Nearly 50 years after his debut album, Ry Cooder produced another classic with The Prodigal Son, mixed and mastered by Martin Pradler, who worked with Cooder on his previous album, 2012’s Election Special. On The Prodigal Son, released on Fantasy Records on May 11, 2018, the 71-year-old plays the guitar, bass, and mandolin with his usual distinctive touch and panache – “It only took six decades of trying to get good at this,” he joked at the time – and wrote new compositions and selected old songs that sounded fresh and relevant.
The album’s 11 tracks include three Cooder originals and a carefully curated selection of blues, gospel, and bluegrass from the early decades of the 20th century.
The guitar maestro has always had a close affinity with the music of Blind Willie Johnson, the Texas blues musician who died in 1945; Cooder recorded a seminal version of the hymn-like “Dark Was The Night, Cold was the Ground” back in 1973. On this, his 17th solo album, he brings to life two other songs from a pioneering musician he has described as “just so good that I think the guy is one of these interplanetary world musicians.”
On The Prodigal Son, Cooder covers another of Johnson’s “great songs,” the pertinent social commentary “Everybody Ought to Treat A Stranger Right,” which showcases his guitar skills, with Terry Evans, Arnold McCuller, and Bobby King providing neat backing vocals.
For another Johnson 20s classic, “Nobody’s Fault but Mine,” Cooder’s son, co-producer Joachim Cooder, brings a brooding quality to his percussion work that beautifully underscores some more deft guitar work and Cooder senior’s plaintive singing.

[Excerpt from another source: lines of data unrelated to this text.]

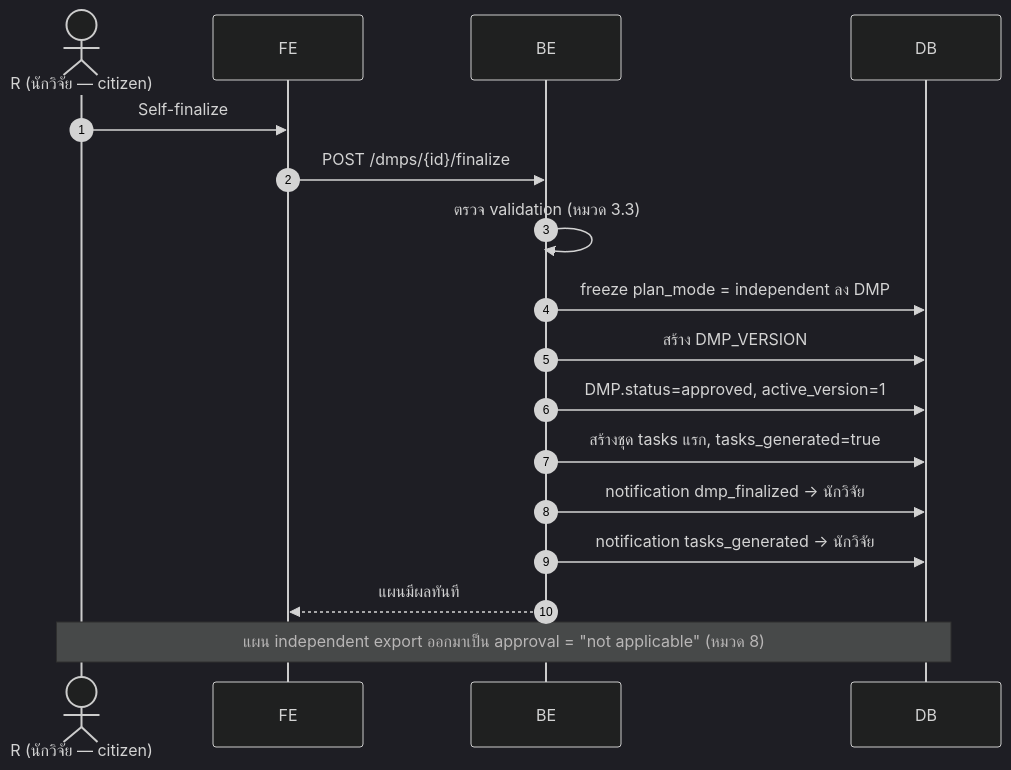
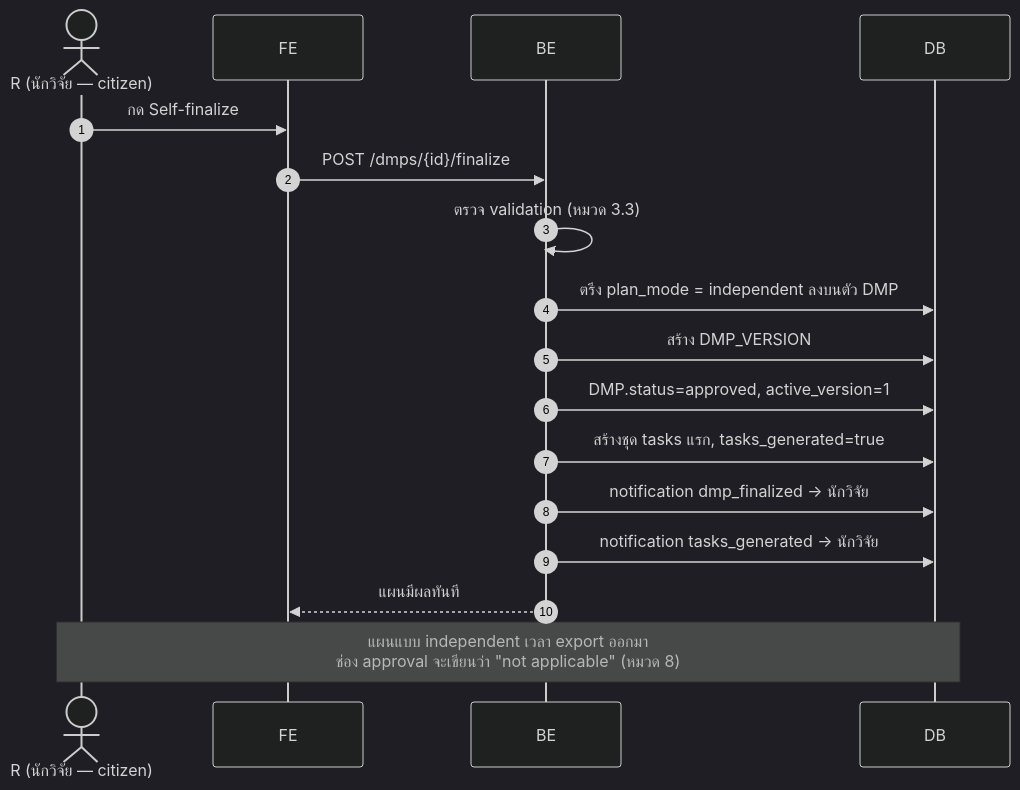
Before and after one commit to Open-Science-and-Data-management/Backend: the seventh of 14 diagrams in docs/architecture/sequence-diagrams.md, drawn with Mermaid (dark theme). The commit also changed other lines of this file and 15 other files, not shown here.

````diff
--- a/docs/architecture/sequence-diagrams.md
+++ b/docs/architecture/sequence-diagrams.md
@@ -264,20 +292,20 @@
 ```mermaid
 sequenceDiagram
     autonumber
     actor R as R (นักวิจัย — citizen)
     participant FE as FE
     participant BE as BE
     participant DB as DB
 
-    R->>FE: Self-finalize
+    R->>FE: กด Self-finalize
     FE->>BE: POST /dmps/{id}/finalize
     BE->>BE: ตรวจ validation (หมวด 3.3)
-    BE->>DB: freeze plan_mode = independent ลง DMP
-    BE->>DB: สร้าง DMP_VERSION #1 (status=approved,<br/>snapshot, decided_by=R เอง, decided_at)
+    BE->>DB: ตรึง plan_mode = independent ลงบนตัว DMP
+    BE->>DB: สร้าง DMP_VERSION #1 (status=approved ทันที,<br/>snapshot, decided_by=R เอง, decided_at)
     BE->>DB: DMP.status=approved, active_version=1
     BE->>DB: สร้างชุด tasks แรก, tasks_generated=true
     BE->>DB: notification dmp_finalized → นักวิจัย
     BE->>DB: notification tasks_generated → นักวิจัย
     BE-->>FE: แผนมีผลทันที
-    Note over R,DB: แผน independent export ออกมาเป็น approval = "not applicable" (หมวด 8)
+    Note over R,DB: แผนแบบ independent เวลา export ออกมา<br/>ช่อง approval จะเขียนว่า "not applicable" (หมวด 8)
 ```
````
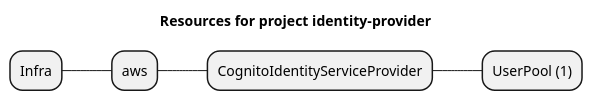
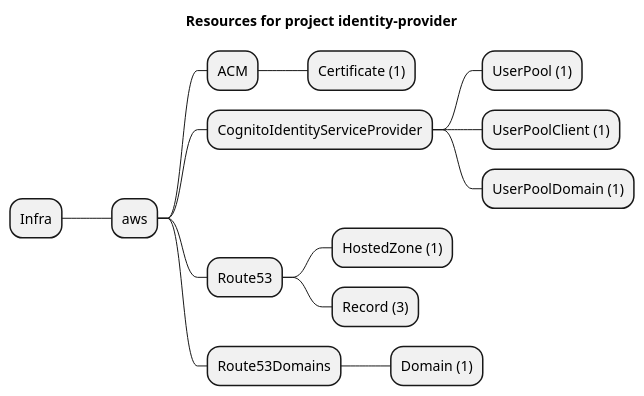
One commit to grucloud/grucloud changed the diagram in examples/aws/CognitoIdentityServiceProvider/identity-provider/artifacts/resources-mindmap.puml. Above: the diagram before and after it, drawn with PlantUML. The commit also changed 969 other files, not shown here.

```diff
--- a/examples/aws/CognitoIdentityServiceProvider/identity-provider/artifacts/resources-mindmap.puml
+++ b/examples/aws/CognitoIdentityServiceProvider/identity-provider/artifacts/resources-mindmap.puml
@@ -1,8 +1,17 @@
 @startmindmap
 title Resources for project identity-provider
 skinparam monochrome true
 + Infra
 ++ aws
++++ ACM
+++++ Certificate (1)
 +++ CognitoIdentityServiceProvider
 ++++ UserPool (1)
+++++ UserPoolClient (1)
+++++ UserPoolDomain (1)
++++ Route53
+++++ HostedZone (1)
+++++ Record (3)
++++ Route53Domains
+++++ Domain (1)
 @endmindmap
```
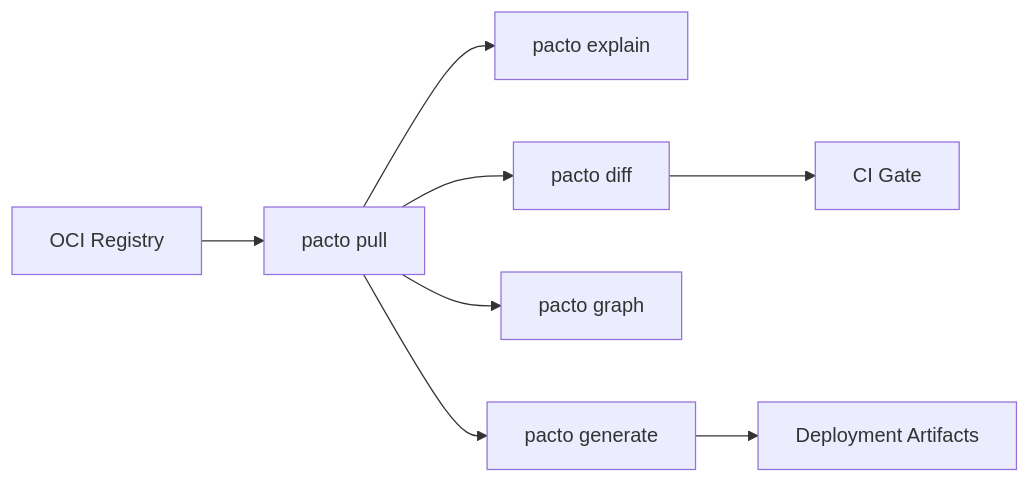
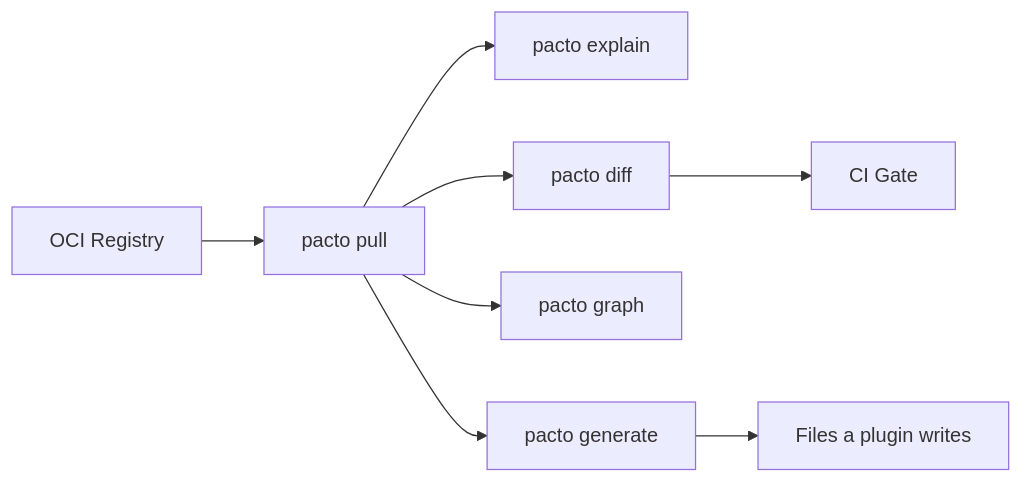
The diagram in docs/platform-engineers.md (TrianaLab/pacto), drawn with Mermaid before and after one commit. The commit also changed other lines of this file and 1300 other files, not shown here.

````diff
--- a/docs/platform-engineers.md
+++ b/docs/platform-engineers.md
@@ -9,10 +18,10 @@
 ```mermaid
 flowchart LR
     R[OCI Registry] --> PL[pacto pull]
     PL --> E[pacto explain]
     PL --> DI[pacto diff]
     PL --> G[pacto graph]
     PL --> GEN[pacto generate]
-    GEN --> K[Deployment Artifacts]
+    GEN --> K[Files a plugin writes]
     DI --> CI[CI Gate]
 ```
````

He also draws from a Texan well for the song “Straight Street,” which was recorded by the gospel group The Pilgrim Travelers in 1955.
Religion runs through the album, from the biblical parable that inspired the traditional title song, to the core of spiritual tracks that are a pivotal theme on The Prodigal Son and which offer an unflinching look at modern America through the prism of morality.
Cooder has said that all the different kinds of music he plays are “the same stuff – good time music,” and this is certainly true of his version of Blind Roosevelt Graves’ 1936 spiritual “I’ll Be Rested When The Roll Is Called,” which is the most musically upbeat of the album’s 11 songs. The religious theme continues with a respectful version of Carter Stanley’s “Harbor Of Love.”
Perhaps the highlight of the spiritual songs is “You Must Unload,” which was written by Blind Alfred Reed, a bluesman discovered by Ralph Peer, who recorded Reed, along with The Carter Family and Jimmie Rodgers, at the famous 1927 Bristol Sessions.
Reed’s songwriting is remarkably potent (he wrote the standard “How Can A Poor Man Stand Such Times and Live?,” which has been a Cooder staple for decades), and this song, from those celebrated 1927 sessions, is given a masterful makeover by Cooder. He is helped by some superb musicianship on the track, from the bass playing of Robert Francis to some angelic violin playing from Aubrey Haynie. The lyrics, a warning that greed is not the path to Heaven, was written by a forgotten craftsman of song, who died of starvation in 1956.
Cooder’s own work has always been political, and his anger about the selfishness and small-mindedness of the modern world comes through loud and clear in the trio of songs he wrote and co-wrote for the album. “Shrinking Man” is a plea for decency as Cooder sings “Look as good as you can, but please don’t rob your fellow man” against a bluesy shuffle rhythm. In his liner notes, the California-born musician says: “I do connect the political/economic dimensions with the inner life of people, since people are at risk and oppressed on all sides in our world today.”
“Gentrification,” co-written with his son, is another song about inequality (it includes references to Johnny Depp and Google), with a breezy melody that contrasts with the dark lyrics. But the bleakest of Cooder’s trio is “Jesus And Woody,” which namechecks classic Woody Guthrie songs such as “Vigilante Man” and “This Land is Your Land.” Guthrie was a songwriter that Cooder first imitated when he was only four years old, and this song casts a cold eye on what the world does to idealists: “Now they’re starting up their engine of hate/Don’t it make you feel lonesome and blue?/Yes, I was a dreamer, Mr. Guthrie, and you were a dreamer too.”
Composer William L Dawson, who died of pneumonia in 1990, at the age of 90, was head of the Tuskegee Institute Choir for 25 years and acclaimed for his choral arrangements of African-American folk songs. Cooder delivers a wonderful version of his song “In His Care.”
Dawson said late in life, “I have never doubted the possibilities of music,” and The Prodigal Son reaffirms that message of hope, despite its darkness. It is vintage Cooder, full of spirit and humanity.